Omitting all images, set down every line below exactly as it appears.

[Change listing data]
········

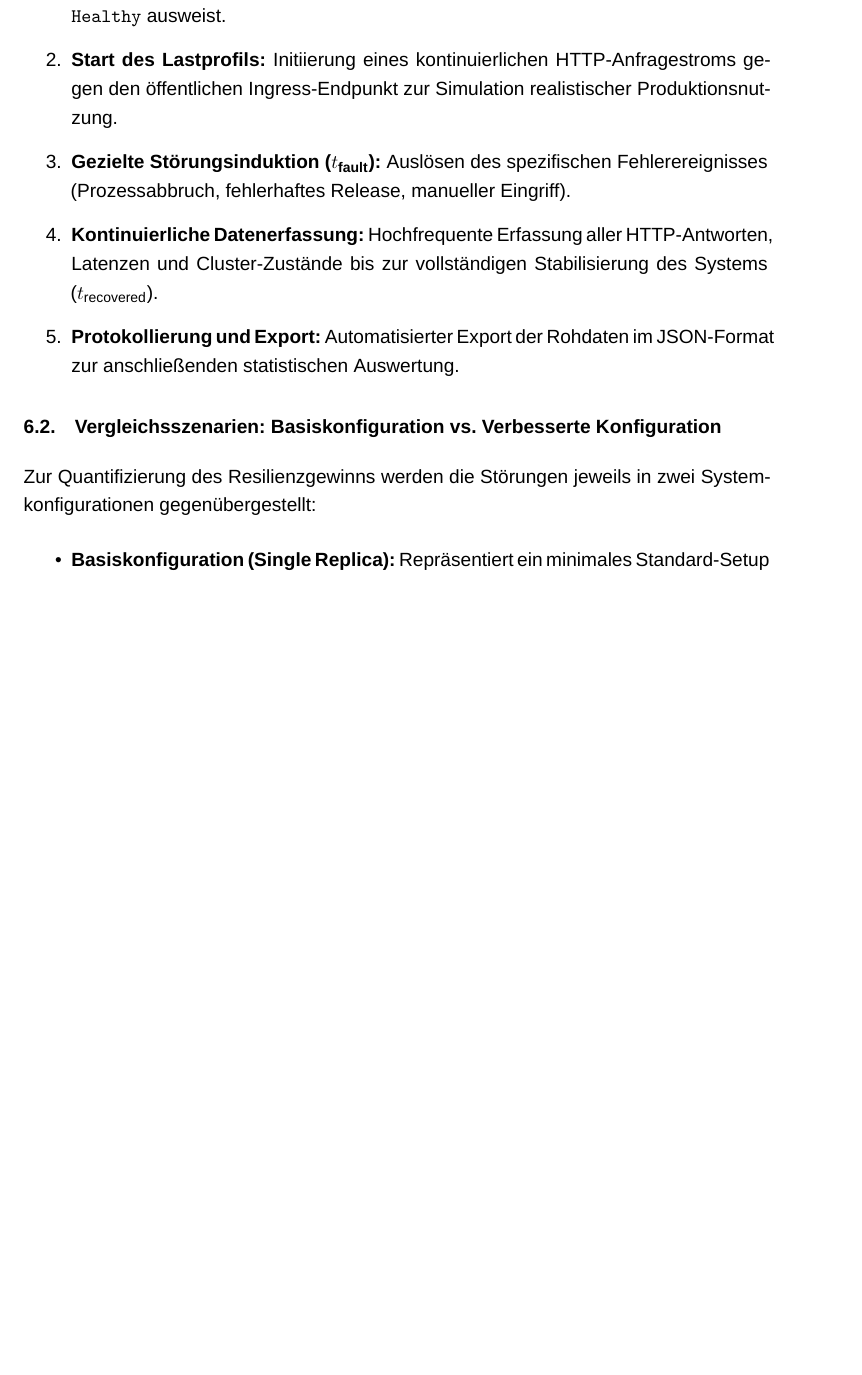
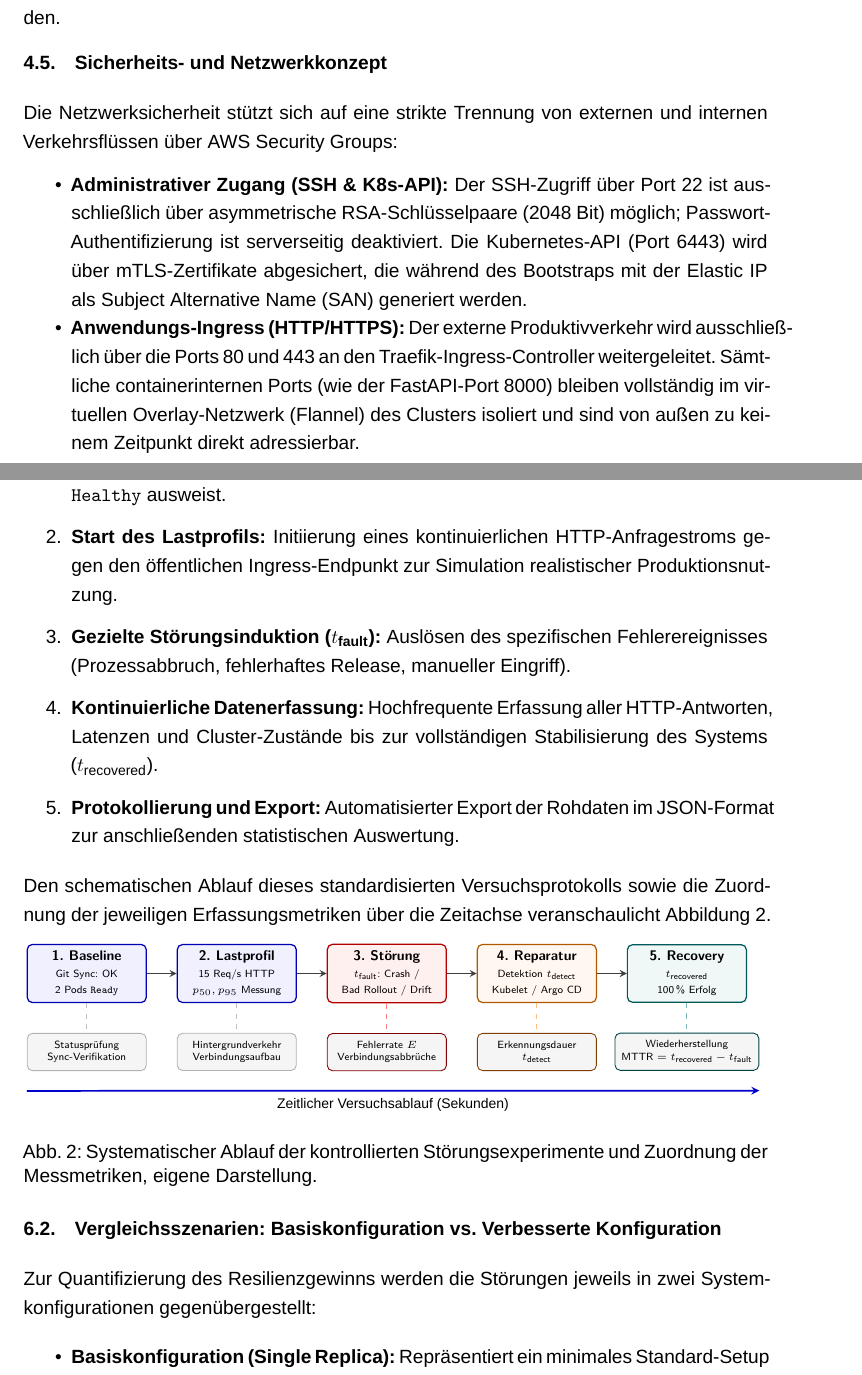
Before and after one commit to Konstantin-source/k3s_aws, a LaTeX thesis (thesis/dokumentation.tex, which reads thesis/abbildungen/experiment-ablauf.tex, thesis/abschnitte/04-architektur-entwurf.tex, thesis/abschnitte/06-versuchsaufbau-evaluationsmethodik.tex): part of page 17 of 31 before the commit and two parts of pages 15 and 18 of 32 after it, the two joined at a grey line, cut at the place of the change, the shorter picture padded with empty space. Compiled offline with XeLaTeX; a missing font is replaced by an installed copy or a similar font.

Commit message:
docs: add minimalist TikZ architecture overview and experiment methodology flowcharts

```diff
--- /dev/null
+++ b/thesis/abbildungen/experiment-ablauf.tex
@@ -0,0 +1,44 @@
+\begin{figure}[htbp]
+\centering
+\begin{tikzpicture}[
+    font=\sffamily\footnotesize,
+    stepnode/.style={draw=blue!70!black, fill=blue!6, rounded corners=3pt, minimum width=2.4cm, minimum height=1.1cm, align=center, font=\sffamily\scriptsize, line width=0.7pt},
+    metricnode/.style={draw=gray!60, fill=gray!8, rounded corners=3pt, minimum width=2.4cm, minimum height=0.75cm, align=center, font=\sffamily\tiny, line width=0.5pt},
+    arrow/.style={->, >=stealth, line width=0.8pt, draw=black!75},
+    timearrow/.style={->, >=stealth, line width=1.0pt, draw=blue!80!black}
+]
+
+% Ablaufschritte
+\node[stepnode] (s1) {\textbf{1. Baseline}\\{\tiny Git Sync: OK}\\{\tiny 2 Pods \texttt{Ready}}};
+\node[stepnode, right=0.6cm of s1] (s2) {\textbf{2. Lastprofil}\\{\tiny 15 Req/s HTTP}\\{\tiny $p_{50}, p_{95}$ Messung}};
+\node[stepnode, right=0.6cm of s2, draw=red!70!black, fill=red!6] (s3) {\textbf{3. Störung}\\{\tiny $t_{\text{fault}}$: Crash /}\\{\tiny Bad Rollout / Drift}};
+\node[stepnode, right=0.6cm of s3, draw=orange!70!black, fill=orange!6] (s4) {\textbf{4. Reparatur}\\{\tiny Detektion $t_{\text{detect}}$}\\{\tiny Kubelet / Argo CD}};
+\node[stepnode, right=0.6cm of s4, draw=teal!70!black, fill=teal!6] (s5) {\textbf{5. Recovery}\\{\tiny $t_{\text{recovered}}$}\\{\tiny 100\,\% Erfolg}};
+
+% Pfeile zwischen Schritten
+\draw[arrow] (s1) -- (s2);
+\draw[arrow] (s2) -- (s3);
+\draw[arrow] (s3) -- (s4);
+\draw[arrow] (s4) -- (s5);
+
+% Messmetriken darunter
+\node[metricnode, below=0.6cm of s1] (m1) {Statusprüfung\\Sync-Verifikation};
+\node[metricnode, below=0.6cm of s2] (m2) {Hintergrundverkehr\\Verbindungsaufbau};
+\node[metricnode, below=0.6cm of s3, draw=red!50!black] (m3) {Fehlerrate $E$\\Verbindungsabbrüche};
+\node[metricnode, below=0.6cm of s4, draw=orange!50!black] (m4) {Erkennungsdauer\\$t_{\text{detect}}$};
+\node[metricnode, below=0.6cm of s5, draw=teal!50!black] (m5) {Wiederherstellung\\MTTR $= t_{\text{recovered}} - t_{\text{fault}}$};
+
+% Verbindung zu Metriken
+\draw[draw=gray!50, line width=0.5pt, dashed] (s1) -- (m1);
+\draw[draw=gray!50, line width=0.5pt, dashed] (s2) -- (m2);
+\draw[draw=red!50, line width=0.5pt, dashed] (s3) -- (m3);
+\draw[draw=orange!50, line width=0.5pt, dashed] (s4) -- (m4);
+\draw[draw=teal!50, line width=0.5pt, dashed] (s5) -- (m5);
+
+% Zeitachse ganz unten
+\draw[timearrow] ([yshift=-0.4cm]m1.south west) -- node[below, font=\scriptsize] {Zeitlicher Versuchsablauf (Sekunden)} ([yshift=-0.4cm]m5.south east);
+
+\end{tikzpicture}
+\caption{Systematischer Ablauf der kontrollierten Störungsexperimente und Zuordnung der Messmetriken, eigene Darstellung.}
+\label{fig:experiment-ablauf}
+\end{figure}
--- a/thesis/abschnitte/04-architektur-entwurf.tex
+++ b/thesis/abschnitte/04-architektur-entwurf.tex
@@ -38,3 +42,11 @@ Für die Konfigurationsverwaltung wird Kustomize eingesetzt. Im Gegensatz zu Hel
 \end{itemize}
 
 Um das Cloud-Budget optimal zu schonen, wird der Entwicklungszyklus lokal vorangetrieben: Container-Builds und Kustomize-Validierungen erfolgen lokal auf Entwicklungsrechnern. Die AWS-Infrastruktur wird gezielt und automatisiert über Terraform erst dann hochgefahren, wenn die Experimente unter realen Netzwerkbedingungen evaluiert werden.
+
+\section{Sicherheits- und Netzwerkkonzept}
+\label{sec:sicherheitskonzept}
+Die Netzwerksicherheit stützt sich auf eine strikte Trennung von externen und internen Verkehrsflüssen über AWS Security Groups:
+\begin{itemize}[noitemsep,topsep=2pt]
+    \item \textbf{Administrativer Zugang (SSH \& K8s-API):} Der SSH-Zugriff über Port 22 ist ausschließlich über asymmetrische RSA-Schlüsselpaare (2048 Bit) möglich; Passwort-Authentifizierung ist serverseitig deaktiviert. Die Kubernetes-API (Port 6443) wird über mTLS-Zertifikate abgesichert, die während des Bootstraps mit der Elastic IP als Subject Alternative Name (SAN) generiert werden.
+    \item \textbf{Anwendungs-Ingress (HTTP/HTTPS):} Der externe Produktivverkehr wird ausschließlich über die Ports 80 und 443 an den Traefik-Ingress-Controller weitergeleitet. Sämtliche containerinternen Ports (wie der FastAPI-Port 8000) bleiben vollständig im virtuellen Overlay-Netzwerk (Flannel) des Clusters isoliert und sind von außen zu keinem Zeitpunkt direkt adressierbar.
+\end{itemize}
--- a/thesis/abschnitte/06-versuchsaufbau-evaluationsmethodik.tex
+++ b/thesis/abschnitte/06-versuchsaufbau-evaluationsmethodik.tex
@@ -11,6 +11,10 @@ Um wissenschaftlich belastbare und reproduzierbare Ergebnisse zu erzielen, folgt
     \item \textbf{Kontinuierliche Datenerfassung:} Hochfrequente Erfassung aller HTTP-Antworten, Latenzen und Cluster-Zustände bis zur vollständigen Stabilisierung des Systems ($t_{\text{recovered}}$).
     \item \textbf{Protokollierung und Export:} Automatisierter Export der Rohdaten im JSON-Format zur anschließenden statistischen Auswertung.
 \end{enumerate}
+
+Den schematischen Ablauf dieses standardisierten Versuchsprotokolls sowie die Zuordnung der jeweiligen Erfassungsmetriken über die Zeitachse veranschaulicht Abbildung~\ref{fig:experiment-ablauf}.
+
+\input{abbildungen/experiment-ablauf}
 
 \section{Vergleichsszenarien: Basiskonfiguration vs. Verbesserte Konfiguration}
 \label{sec:basis-vs-verbessert}
```
Also changed, not shown: thesis/abbildungen/architektur.tex (added, +67 -0 lines), thesis/dokumentation.pdf, thesis/abschnitte/04-architektur-entwurf.tex (4 more changed lines).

········

TASK OUTPUT:
Before and after one commit to Konstantin-source/k3s_aws, a LaTeX thesis (thesis/dokumentation.tex, which reads thesis/abbildungen/experiment-ablauf.tex, thesis/abschnitte/04-architektur-entwurf.tex, thesis/abschnitte/06-versuchsaufbau-evaluationsmethodik.tex): part of page 17 of 31 before the commit and two parts of pages 15 and 18 of 32 after it, the two joined at a grey line, cut at the place of the change, the shorter picture padded with empty space. Compiled offline with XeLaTeX; a missing font is replaced by an installed copy or a similar font.

Commit message:
docs: add minimalist TikZ architecture overview and experiment methodology flowcharts

```diff
--- /dev/null
+++ b/thesis/abbildungen/experiment-ablauf.tex
@@ -0,0 +1,44 @@
+\begin{figure}[htbp]
+\centering
+\begin{tikzpicture}[
+    font=\sffamily\footnotesize,
+    stepnode/.style={draw=blue!70!black, fill=blue!6, rounded corners=3pt, minimum width=2.4cm, minimum height=1.1cm, align=center, font=\sffamily\scriptsize, line width=0.7pt},
+    metricnode/.style={draw=gray!60, fill=gray!8, rounded corners=3pt, minimum width=2.4cm, minimum height=0.75cm, align=center, font=\sffamily\tiny, line width=0.5pt},
+    arrow/.style={->, >=stealth, line width=0.8pt, draw=black!75},
+    timearrow/.style={->, >=stealth, line width=1.0pt, draw=blue!80!black}
+]
+
+% Ablaufschritte
+\node[stepnode] (s1) {\textbf{1. Baseline}\\{\tiny Git Sync: OK}\\{\tiny 2 Pods \texttt{Ready}}};
+\node[stepnode, right=0.6cm of s1] (s2) {\textbf{2. Lastprofil}\\{\tiny 15 Req/s HTTP}\\{\tiny $p_{50}, p_{95}$ Messung}};
+\node[stepnode, right=0.6cm of s2, draw=red!70!black, fill=red!6] (s3) {\textbf{3. Störung}\\{\tiny $t_{\text{fault}}$: Crash /}\\{\tiny Bad Rollout / Drift}};
+\node[stepnode, right=0.6cm of s3, draw=orange!70!black, fill=orange!6] (s4) {\textbf{4. Reparatur}\\{\tiny Detektion $t_{\text{detect}}$}\\{\tiny Kubelet / Argo CD}};
+\node[stepnode, right=0.6cm of s4, draw=teal!70!black, fill=teal!6] (s5) {\textbf{5. Recovery}\\{\tiny $t_{\text{recovered}}$}\\{\tiny 100\,\% Erfolg}};
+
+% Pfeile zwischen Schritten
+\draw[arrow] (s1) -- (s2);
+\draw[arrow] (s2) -- (s3);
+\draw[arrow] (s3) -- (s4);
+\draw[arrow] (s4) -- (s5);
+
+% Messmetriken darunter
+\node[metricnode, below=0.6cm of s1] (m1) {Statusprüfung\\Sync-Verifikation};
+\node[metricnode, below=0.6cm of s2] (m2) {Hintergrundverkehr\\Verbindungsaufbau};
+\node[metricnode, below=0.6cm of s3, draw=red!50!black] (m3) {Fehlerrate $E$\\Verbindungsabbrüche};
+\node[metricnode, below=0.6cm of s4, draw=orange!50!black] (m4) {Erkennungsdauer\\$t_{\text{detect}}$};
+\node[metricnode, below=0.6cm of s5, draw=teal!50!black] (m5) {Wiederherstellung\\MTTR $= t_{\text{recovered}} - t_{\text{fault}}$};
+
+% Verbindung zu Metriken
+\draw[draw=gray!50, line width=0.5pt, dashed] (s1) -- (m1);
+\draw[draw=gray!50, line width=0.5pt, dashed] (s2) -- (m2);
+\draw[draw=red!50, line width=0.5pt, dashed] (s3) -- (m3);
+\draw[draw=orange!50, line width=0.5pt, dashed] (s4) -- (m4);
+\draw[draw=teal!50, line width=0.5pt, dashed] (s5) -- (m5);
+
+% Zeitachse ganz unten
+\draw[timearrow] ([yshift=-0.4cm]m1.south west) -- node[below, font=\scriptsize] {Zeitlicher Versuchsablauf (Sekunden)} ([yshift=-0.4cm]m5.south east);
+
+\end{tikzpicture}
+\caption{Systematischer Ablauf der kontrollierten Störungsexperimente und Zuordnung der Messmetriken, eigene Darstellung.}
+\label{fig:experiment-ablauf}
+\end{figure}
--- a/thesis/abschnitte/04-architektur-entwurf.tex
+++ b/thesis/abschnitte/04-architektur-entwurf.tex
@@ -38,3 +42,11 @@ Für die Konfigurationsverwaltung wird Kustomize eingesetzt. Im Gegensatz zu Hel
 \end{itemize}
 
 Um das Cloud-Budget optimal zu schonen, wird der Entwicklungszyklus lokal vorangetrieben: Container-Builds und Kustomize-Validierungen erfolgen lokal auf Entwicklungsrechnern. Die AWS-Infrastruktur wird gezielt und automatisiert über Terraform erst dann hochgefahren, wenn die Experimente unter realen Netzwerkbedingungen evaluiert werden.
+
+\section{Sicherheits- und Netzwerkkonzept}
+\label{sec:sicherheitskonzept}
+Die Netzwerksicherheit stützt sich auf eine strikte Trennung von externen und internen Verkehrsflüssen über AWS Security Groups:
+\begin{itemize}[noitemsep,topsep=2pt]
+    \item \textbf{Administrativer Zugang (SSH \& K8s-API):} Der SSH-Zugriff über Port 22 ist ausschließlich über asymmetrische RSA-Schlüsselpaare (2048 Bit) möglich; Passwort-Authentifizierung ist serverseitig deaktiviert. Die Kubernetes-API (Port 6443) wird über mTLS-Zertifikate abgesichert, die während des Bootstraps mit der Elastic IP als Subject Alternative Name (SAN) generiert werden.
+    \item \textbf{Anwendungs-Ingress (HTTP/HTTPS):} Der externe Produktivverkehr wird ausschließlich über die Ports 80 und 443 an den Traefik-Ingress-Controller weitergeleitet. Sämtliche containerinternen Ports (wie der FastAPI-Port 8000) bleiben vollständig im virtuellen Overlay-Netzwerk (Flannel) des Clusters isoliert und sind von außen zu keinem Zeitpunkt direkt adressierbar.
+\end{itemize}
--- a/thesis/abschnitte/06-versuchsaufbau-evaluationsmethodik.tex
+++ b/thesis/abschnitte/06-versuchsaufbau-evaluationsmethodik.tex
@@ -11,6 +11,10 @@ Um wissenschaftlich belastbare und reproduzierbare Ergebnisse zu erzielen, folgt
     \item \textbf{Kontinuierliche Datenerfassung:} Hochfrequente Erfassung aller HTTP-Antworten, Latenzen und Cluster-Zustände bis zur vollständigen Stabilisierung des Systems ($t_{\text{recovered}}$).
     \item \textbf{Protokollierung und Export:} Automatisierter Export der Rohdaten im JSON-Format zur anschließenden statistischen Auswertung.
 \end{enumerate}
+
+Den schematischen Ablauf dieses standardisierten Versuchsprotokolls sowie die Zuordnung der jeweiligen Erfassungsmetriken über die Zeitachse veranschaulicht Abbildung~\ref{fig:experiment-ablauf}.
+
+\input{abbildungen/experiment-ablauf}
 
 \section{Vergleichsszenarien: Basiskonfiguration vs. Verbesserte Konfiguration}
 \label{sec:basis-vs-verbessert}
```
Also changed, not shown: thesis/abbildungen/architektur.tex (added, +67 -0 lines), thesis/dokumentation.pdf, thesis/abschnitte/04-architektur-entwurf.tex (4 more changed lines).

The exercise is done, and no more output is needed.